Poor gas supply to power companies for the generation of electricity and for manufacturing concerns to fire their factories is crippling the economy, In the last six months, gas to power disruptions has been the concern of power and manufacturing companies, and it is estimated that manufacturing capacity plummeted, affecting employment and prices of products like cement and others which require heavy duty machines.
The situation is such that operations of small to medium companies are gradually grinding to a halt. For the power generating companies it has worsened to the extent that repayment of loans taken to acquire the assets of the defunct Power Holding Company of Nigeria has been hampered.
We specifically learnt that some of the banks heavily exposed to power companies are already planning to approach the Assets Management Corporation of Nigeria (AMCON) to get their loans refinanced as the companies are not meeting their repayment obligations due to gas supply disruptions to their plants for generation and subsequent selling of electricity to the distribution companies.
However the prospect of the loans being taken over by AMCON may not be realised as the corporation has severally reiterated that it would not buy anymore non-performing loans in the meantime.
The gas supply-demand gap is also compounded by shortages of low pour fuel oil (LFPO), which used to be obtained easily from the nation’s refineries which are now working far below capacity.
However some manufacturing concerns like Dangote are making contingent and remedial efforts to meet the power demand of their factories.
Dangote specifically is investing about $250 million in coal-based power plants to fire its cement factories in Ibeshe, Obajana and Gboko. The company is also importing LFPO as an interim measure to keep its operations running.
The Managing Director of Dangote Cement, Devakumar V.G. Edwin, said last week the company could not afford to fold its arms and wait endlessly for the gas supply situation to improve. To this end, it has decided to take contingent measures so as to keep its factories running.
“If we do not have power and fuel, our business cannot survive,” he said, adding that: “You can have the best machines and the best of skills to operate them but if you do not have power you cannot produce.”
He said based on preliminary study of the gas situation, it will take several years for it to improve, adding that Dangote has started importing coal from South Africa for use in the coal-based power plants in the company’s factories in Ibeshe, Obajana and Gboko.
“The gas supply situation will take time to improve since there are no real gas pipeline infrastructure in the country,” he pointed out, adding that there is enough gas production, especially at deep offshore oil production which are often flared because of lack of infrastructure to evacuate it to consumers.
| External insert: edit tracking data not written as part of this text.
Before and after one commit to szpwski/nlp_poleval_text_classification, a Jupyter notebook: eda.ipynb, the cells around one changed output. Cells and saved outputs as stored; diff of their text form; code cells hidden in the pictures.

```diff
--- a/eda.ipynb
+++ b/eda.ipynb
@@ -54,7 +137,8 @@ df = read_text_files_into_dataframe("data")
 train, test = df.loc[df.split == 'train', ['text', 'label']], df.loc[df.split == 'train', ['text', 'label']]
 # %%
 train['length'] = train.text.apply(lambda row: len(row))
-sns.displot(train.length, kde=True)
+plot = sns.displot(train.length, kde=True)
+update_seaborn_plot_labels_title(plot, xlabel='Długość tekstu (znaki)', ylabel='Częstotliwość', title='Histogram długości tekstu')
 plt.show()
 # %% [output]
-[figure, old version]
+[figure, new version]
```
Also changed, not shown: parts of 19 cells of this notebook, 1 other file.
Edwin also pointed to the fact that there was also no assurance that the pipeline infrastructure would not be tampered with by militants and or other aggrieved persons seeking government attention.
On why Dangote is importing coal from South Africa while there is huge coal deposit in the country, he said the importation is in the interim as there are plans to explore coal mining by the company to ensure that nothing is lost in the value chain. He also said that South African coal is cheap and of high quality.
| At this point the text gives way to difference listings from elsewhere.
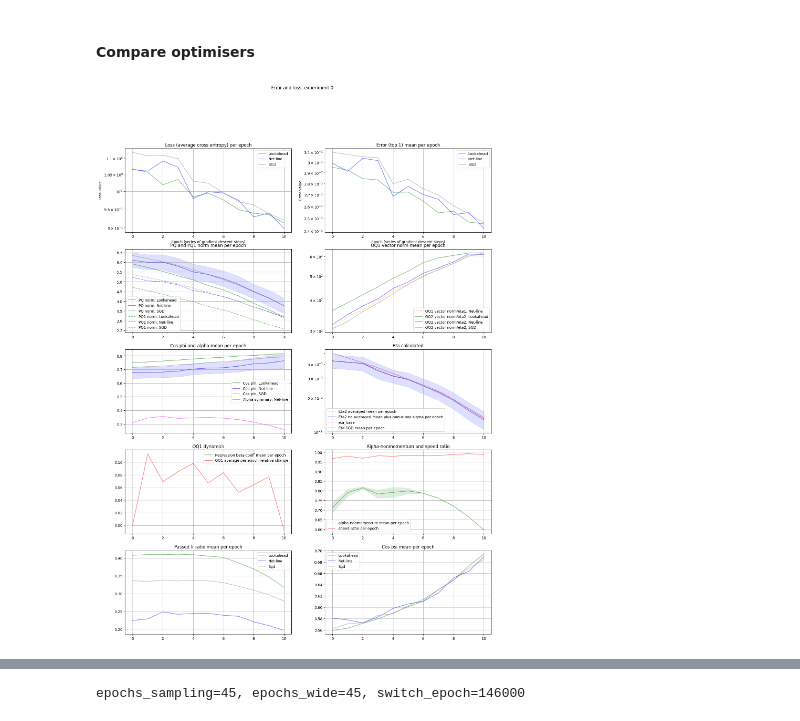
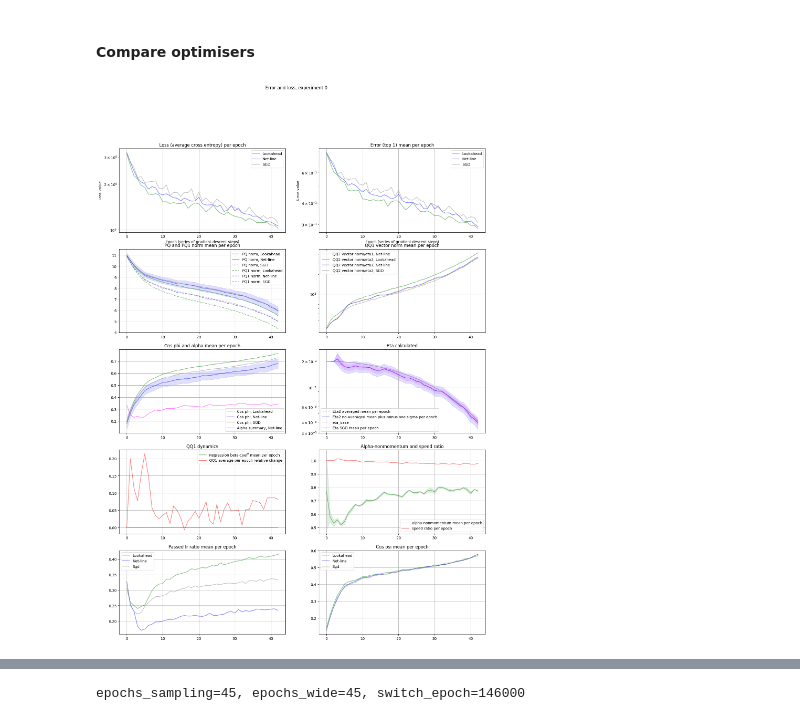
Before and after one commit to vkmbox/adaptive_stepsize, a Jupyter notebook: comparison_cifar100_restnet18_exp.ipynb, the cells around one changed output, grey strips where cells are left out. Cells and saved outputs as stored; diff of their text form; code cells hidden in the pictures.

```diff
--- a/comparison_cifar100_restnet18_exp.ipynb
+++ b/comparison_cifar100_restnet18_exp.ipynb
@@ -142,7 +142,8 @@ def experiment_comparison(data, low, high, title="Comparison"):
 
     axes[2,1].set_title('Eta calculated')
     axes[2,1].set_yscale("log")
-    axes[2,1].plot(MEAN_NETLINE[:,6], color='red', linestyle='dashed', alpha=.5, label='Eta2 averaged mean per epoch')
+    axes[2,1].plot(MEAN_NETLINE[:,6], color='magenta', linestyle='dashed', alpha=.5, label='Eta2 averaged mean per epoch')
+    axes[2,1].fill_between(x=cord_x, y1=MEAN_NETLINE[:,6]-MEAN_NETLINE[:,20], y2=MEAN_NETLINE[:,6]+MEAN_NETLINE[:,20], color='magenta', alpha=.125)
     axes[2,1].plot(MEAN_NETLINE[:,21], color='blue',alpha=.5, label='Eta2 no-averaged mean plus-minus one sigma per epoch')
     axes[2,1].fill_between(x=cord_x, y1=MEAN_NETLINE[:,21]-MEAN_NETLINE[:,22], y2=MEAN_NETLINE[:,21]+MEAN_NETLINE[:,22], color='blue', alpha=.125)
     axes[2,1].plot(MEAN_NETLINE[:,11], color='magenta', alpha=.25, label='eta_base')
@@ -290,10 +291,10 @@ def accuracy_comparison(exp_results, low, high, title="Validation accuracy"):
     ax.set_title(title)
     plt.show()
 # %%
-SAVE_EPOCH = -40
+SAVE_EPOCH = 40
 SAVE_PREFIX = 'resnet18_cifar100_epoch40'
 LOAD_PREFIX = 'resnet18_cifar100_epoch40'
-DO_LOAD = True
+DO_LOAD = False
 if DO_LOAD:
     net_lookahead = make_resnet18v2(3, OUTPUT_DIM).to(DEVICE)
     net_lookahead.load_state_dict(torch.load('run_data/'+LOAD_PREFIX+'_lookahead.pth', weights_only=True)) #_lookahead.pth
@@ -312,7 +313,7 @@ else:
     net_sgd = make_resnet18v2(3, OUTPUT_DIM).to(DEVICE)
     net_sgd.load_state_dict(torch.load('run_data/dummy_snl.pth', weights_only=True))
 
-START_EPOCH = 40
+START_EPOCH = 0
 # %% [markdown]
 #### Compare optimisers
 # %%
@@ -324,7 +325,7 @@ meta = MetaData(batch_size = BATCH_SIZE, output_dim=OUTPUT_DIM, device=DEVICE)
 3-param: 0-test accuracy (Top-1), 1-test errror (cross-entropy), 2-time per step, 3 - qq_norm_test,
 4 - pq_norm, 5 - cos_phi, 6 - eta2, 7 - pq1_norm, 8 - passed lr ratio, 9 - alpha_nomomentum, 10 - qq_full/eta2,
 11 - lr0, 12 - pq_norm sdev, 13 - cos_phi  sdev, 14 - alpha_nomomentum sdev, 15 - alpha,
-16 - speeds ratio, 17 - cos_psi, 18 - None, 19 - None, 20 - None, 21 - eta2_pre, 22 - eta2_pre_var
+16 - speeds ratio, 17 - cos_psi, 18 - None, 19 - None, 20 - eta2_var, 21 - eta2_pre, 22 - eta2_pre_var
 '''
 experimental_results = np.zeros((EXPERIMENTS, EPOCHS_PER_EXPERIMENT, 3, 24))
 
@@ -342,7 +343,7 @@ for experiment in range(EXPERIMENTS):
     #Net-line 2step
     max_lr = 0.02
     EPOCHS_WARMUP = 3
-    SAMPLE_PROB = 0.05 #0.025 if OUTPUT_DIM < 50 else 0.05
+    SAMPLE_PROB = 0.05
     #averaging_check_base = 0.01 #, averaging_check_mid = 0.5, 0.1 #0.75 if OUTPUT_DIM < 50 else 0.1
     snl_momentum = 0.9
     snl_foreach = True
@@ -351,11 +352,11 @@ for experiment in range(EXPERIMENTS):
     snl_opt = optim.SGD(snl_net.parameters(), weight_decay=5e-3, lr=max_lr, momentum=snl_momentum)
     snl_sch = NetLineStepLR(snl_net, snl_opt, meta, foreach=snl_foreach, loss_fn=nn.CrossEntropyLoss(reduction='mean'))
     snl_sch.do_shorten_lr_for_momentum = False
-    snl_sch.lr_averaging_queue_size = 100 #300
-    snl_sch.alpha_nomomentum_queue_size = 20 #30
+    snl_sch.lr_averaging_queue_size = 300 #if OUTPUT_DIM < 50 else 100
+    snl_sch.alpha_nomomentum_queue_size = 30
     snl_sch.alpha_nomomentum_max = torch.tensor(2.0).to(meta.device)
     snl_sch.la_alpha = 1.0
-    snl_sch._flag_sgd_patched_for_secondstep = True
+    snl_sch._flag_sgd_patched_for_secondstep = False
     #snl_sch._total_la_steps = 10
 
     snl_sch.init_params()
@@ -379,20 +380,24 @@ for experiment in range(EXPERIMENTS):
 
     epochs_sampling = int(EPOCHS_PER_EXPERIMENT*3/4) #1/2 3/4 5/8 11/16
     epochs_wide = int(EPOCHS_PER_EXPERIMENT*3/4)
-    epochs_anysampling = int(EPOCHS_PER_EXPERIMENT*7/8) #epochs_cosine + int((EPOCHS_PER_EXPERIMENT-epochs_cosine)/2)
-    switch_epoch = 146000 #epochs_pretail #epochs_cosine - 4
+    epoch_reset = 146000 #epochs_sampling - 5
+    epoch_switch = 146000 #epochs_pretail #epochs_cosine - 4
 
     for epoch in range(START_EPOCH, EPOCHS_PER_EXPERIMENT):
         if DO_LOAD == False and SAVE_EPOCH == epoch and experiment == 0:
             torch.save(net_lookahead.state_dict(), 'run_data/'+SAVE_PREFIX+'_lookahead.pth')
             torch.save(snl_net.state_dict(), 'run_data/'+SAVE_PREFIX+'_snl.pth')
             torch.save(net_sgd.state_dict(), 'run_data/'+SAVE_PREFIX+'_sgd.pth')
+        snl_sch.ignore_eta_averaging = (epoch == epoch_reset)
+        if (epoch == epoch_reset):
+            snl_sch.init_eta_averaging()
+            snl_sch.init_alpha_nomomentum_averaging()
 
         snl_sch.alpha_momentum = alpha_momentum_base
         snl_sch._flag_check_no_backstep = False
         if epoch < epochs_wide:
-            snl_sch.lr_averaging_check_down = 0.25
-            snl_sch.lr_averaging_check_up = 0.25 #0.05
+            snl_sch.lr_averaging_check_down = 0.5 #0.25
+            snl_sch.lr_averaging_check_up = 0.5 #0.25 #0.05
         #elif epoch < epochs_tail:
         #    snl_sch.lr_averaging_check_down = 0.05
         #    snl_sch.lr_averaging_check_up = 0.05
@@ -400,9 +405,9 @@ for experiment in range(EXPERIMENTS):
             snl_sch.lr_averaging_check_down = 0.05
             snl_sch.lr_averaging_check_up = 0.05
 
-        snl_sch.y_part = 0.0 if epoch < switch_epoch else 1.0
-        #snl_sch.y_part = 1.0 if epoch < switch_epoch else 0.0
-        if (epoch == switch_epoch and epoch > 0):
+        snl_sch.y_part = 0.0 if epoch < epoch_switch else 1.0
+        #snl_sch.y_part = 1.0 if epoch < epoch_switch else 0.0
+        if (epoch == epoch_switch and epoch > 0):
             snl_sch.init_eta_averaging()
             snl_sch.init_alpha_nomomentum_averaging()
 
@@ -531,49 +536,49 @@ for experiment in range(EXPERIMENTS):
                 mt_sgd_non_passed.update(non_passed_sgd)
 
         #look-ahead: qq_norm, pq_norm, cos_phi
-        experimental_results[experiment, epoch, 0, 4] = mt_lokah_pq.avg
-        experimental_results[experiment, epoch, 0, 5] = mt_lokah_phi.avg
-        experimental_results[experiment, epoch, 0, 7] = mt_lokah_pq1.avg
-        experimental_results[experiment, epoch, 0, 8] = mt_lokah_non_passed.avg
-        experimental_results[experiment, epoch, 0, 17] = mt_lokah_psi.avg
-        experimental_results[experiment, epoch, 0, 10] = mt_lokah_qqFull.avg
+        experimental_results[experiment, epoch, 0, 4] = mt_lokah_pq.avg()
+        experimental_results[experiment, epoch, 0, 5] = mt_lokah_phi.avg()
+        experimental_results[experiment, epoch, 0, 7] = mt_lokah_pq1.avg()
+        experimental_results[experiment, epoch, 0, 8] = mt_lokah_non_passed.avg()
+        experimental_results[experiment, epoch, 0, 17] = mt_lokah_psi.avg()
+        experimental_results[experiment, epoch, 0, 10] = mt_lokah_qqFull.avg()
 
         #net-line: qq_norm, pq_norm, cos_phi
-        experimental_results[experiment, epoch, 1, 3] = mt_qq.avg
-        experimental_results[experiment, epoch, 1, 4] = mt_pq.avg
-        experimental_results[experiment, epoch, 1, 5] = mt_phi.avg
-        experimental_results[experiment, epoch, 1, 6] = mt_eta2.avg
-        experimental_results[experiment, epoch, 1, 20] = 0
-        experimental_results[experiment, epoch, 1, 21] = mt_eta2_pre.avg
+        experimental_results[experiment, epoch, 1, 3] = mt_qq.avg()
+        experimental_results[experiment, epoch, 1, 4] = mt_pq.avg()
+        experimental_results[experiment, epoch, 1, 5] = mt_phi.avg()
+        experimental_results[experiment, epoch, 1, 6] = mt_eta2.avg()
+        experimental_results[experiment, epoch, 1, 20] = mt_eta2.sdev_biased()
+        experimental_results[experiment, epoch, 1, 21] = mt_eta2_pre.avg()
         experimental_results[experiment, epoch, 1, 22] = mt_eta2_pre.sdev_biased()
         experimental_results[experiment, epoch, 1, 11] = base_lr
         experimental_results[experiment, epoch, 1, 12] = mt_pq.sdev_biased()
         experimental_results[experiment, epoch, 1, 13] = mt_phi.sdev_biased()
         experimental_results[experiment, epoch, 1, 14] = mt_alpha_nomomentum.sdev_biased()
-        experimental_results[experiment, epoch, 1, 15] = mt_alpha.avg
+        experimental_results[experiment, epoch, 1, 15] = mt_alpha.avg()
 
-        experimental_results[experiment, epoch, 1, 7] = mt_pq1.avg
-        experimental_results[experiment, epoch, 1, 8] = mt_non_passed.avg
-        experimental_results[experiment, epoch, 1, 9] = mt_alpha_nomomentum.avg
-        experimental_results[experiment, epoch, 1, 10] = mt_qqFull.avg
-        velocity_ratio = mt_qqRatio.avg
+        experimental_results[experiment, epoch, 1, 7] = mt_pq1.avg()
+        experimental_results[experiment, epoch, 1, 8] = mt_non_passed.avg()
+        experimental_results[experiment, epoch, 1, 9] = mt_alpha_nomomentum.avg()
+        experimental_results[experiment, epoch, 1, 10] = mt_qqFull.avg()
+        velocity_ratio = mt_qqRatio.avg()
         experimental_results[experiment, epoch, 1, 16] = velocity_ratio
-        experimental_results[experiment, epoch, 1, 17] = mt_psi.avg
+        experimental_results[experiment, epoch, 1, 17] = mt_psi.avg()
         experimental_results[experiment, epoch, 1, 18] = 0
         experimental_results[experiment, epoch, 1, 19] = 0
 
         #sgd: qq_norm, pq_norm, cos_phi
-        experimental_results[experiment, epoch, 2, 4] = mt_sgd_pq.avg
-        experimental_results[experiment, epoch, 2, 5] = mt_sgd_phi.avg
-        experimental_results[experiment, epoch, 2, 7] = mt_sgd_pq1.avg
-        experimental_results[experiment, epoch, 2, 8] = mt_sgd_non_passed.avg
-        experimental_results[experiment, epoch, 2, 17] = mt_sgd_psi.avg
-        experimental_results[experiment, epoch, 2, 10] = mt_sgd_qqFull.avg
+        experimental_results[experiment, epoch, 2, 4] = mt_sgd_pq.avg()
+        experimental_results[experiment, epoch, 2, 5] = mt_sgd_phi.avg()
+        experimental_results[experiment, epoch, 2, 7] = mt_sgd_pq1.avg()
+        experimental_results[experiment, epoch, 2, 8] = mt_sgd_non_passed.avg()
+        experimental_results[experiment, epoch, 2, 17] = mt_sgd_psi.avg()
+        experimental_results[experiment, epoch, 2, 10] = mt_sgd_qqFull.avg()
 
         #timing
-        experimental_results[experiment, epoch, 0, 2] = mt_lokah.avg
-        experimental_results[experiment, epoch, 1, 2] = mt_netline.avg
-        experimental_results[experiment, epoch, 2, 2] = mt_sgd.avg
+        experimental_results[experiment, epoch, 0, 2] = mt_lokah.avg()
+        experimental_results[experiment, epoch, 1, 2] = mt_netline.avg()
+        experimental_results[experiment, epoch, 2, 2] = mt_sgd.avg()
 
         # testing loop 0-Lookahead, 1-Net-line 2step, 2-SGD
         opt_lookahead._backup_and_load_cache()
@@ -587,32 +592,32 @@ for experiment in range(EXPERIMENTS):
         #snl_sch._clear_and_load_backup()
         experimental_results[experiment, epoch, 1, 0] = acc1
         experimental_results[experiment, epoch, 1, 1] = loss1
 
         acc2, loss2 = test_loop(net_sgd, test_dataloader, DEVICE)
         experimental_results[experiment, epoch, 2, 0] = acc2
         experimental_results[experiment, epoch, 2, 1] = loss2
         experimental_results[experiment, epoch, 2, 6] = schd_sgd.get_last_lr()[0]
         experimental_results[experiment, epoch, 2, 11] = 0
         experimental_results[experiment, epoch, 2, 12] = 0
 
         schd_sgd.step()
         schd_lookahead.step()
 
         display.clear_output()
         title="Error and loss, experiment {}".format(experiment)
         experiment_comparison(experimental_results[experiment, START_EPOCH:epoch+1], 0, 100, title=title)
 
         for exp in range(experiment):
             print("Experiment={}, sgd={}, net-line={}, lookahead={}, cos_phi={}"\
                 .format(exp, max(experimental_results[exp,  START_EPOCH:EPOCHS_PER_EXPERIMENT, 2, 0])\
                         , max(experimental_results[exp,  START_EPOCH:EPOCHS_PER_EXPERIMENT, 1, 0])\
                         , max(experimental_results[exp,  START_EPOCH:EPOCHS_PER_EXPERIMENT, 0, 0])\
                         , max(experimental_results[exp,  START_EPOCH:EPOCHS_PER_EXPERIMENT, 1, 5])))
 
         print("Experiment={}, sgd={}/{}, net-line={}/{}, lookahead={}/{}, alpha_nomomentum={}, cos_phi={}/{}"\
             .format(experiment, acc2, max(experimental_results[experiment, START_EPOCH:epoch+1, 2, 0]), \
                     acc1, max(experimental_results[experiment, START_EPOCH:epoch+1, 1, 0]), \
                     acc0, max(experimental_results[experiment, START_EPOCH:epoch+1, 0, 0]) , snl_sch.alpha_nomomentum, \
-                    mt_phi.avg, max(experimental_results[experiment, START_EPOCH:epoch+1, 1, 5])))
+                    mt_phi.avg(), max(experimental_results[experiment, START_EPOCH:epoch+1, 1, 5])))
 # %% [output]
-[figure, old version]
+[figure, new version]
```
Also changed, not shown: parts of 7 cells of this notebook, 3 other files.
“The calorific value is high with a higher ash content,” he pointed out.
He said the first six months of the year was harrowing enough for most manufacturers, that Dangote Cement lost on the average 10 per cent capacity due to shortage of gas and fuel.
“The real cost of gas shortage should be looked at not only from the company’s perspective but from the general economy. Our producing below capacity affected the cost of the product in the market. The retail price went up despite the fact that we did not increase factory prices,” he said.
Edwin however announced that the company was increasing production capacity this month (August) with two new cement lines at Ibeshe and three million tonnes capacity each. He said the company’s production capacity currently stands at 20 million tonnes and that the additional nine million tonnes due to the expansion would represent an almost 50 per cent increase.
According to him, the nation’s cement consumption has been increasing at three million tonnes annually, saying that total installed capacity of local cement factories is currently estimated at 30 million tonnes with actual production hovering around 25 million tonnes.
by mms plus weekly ng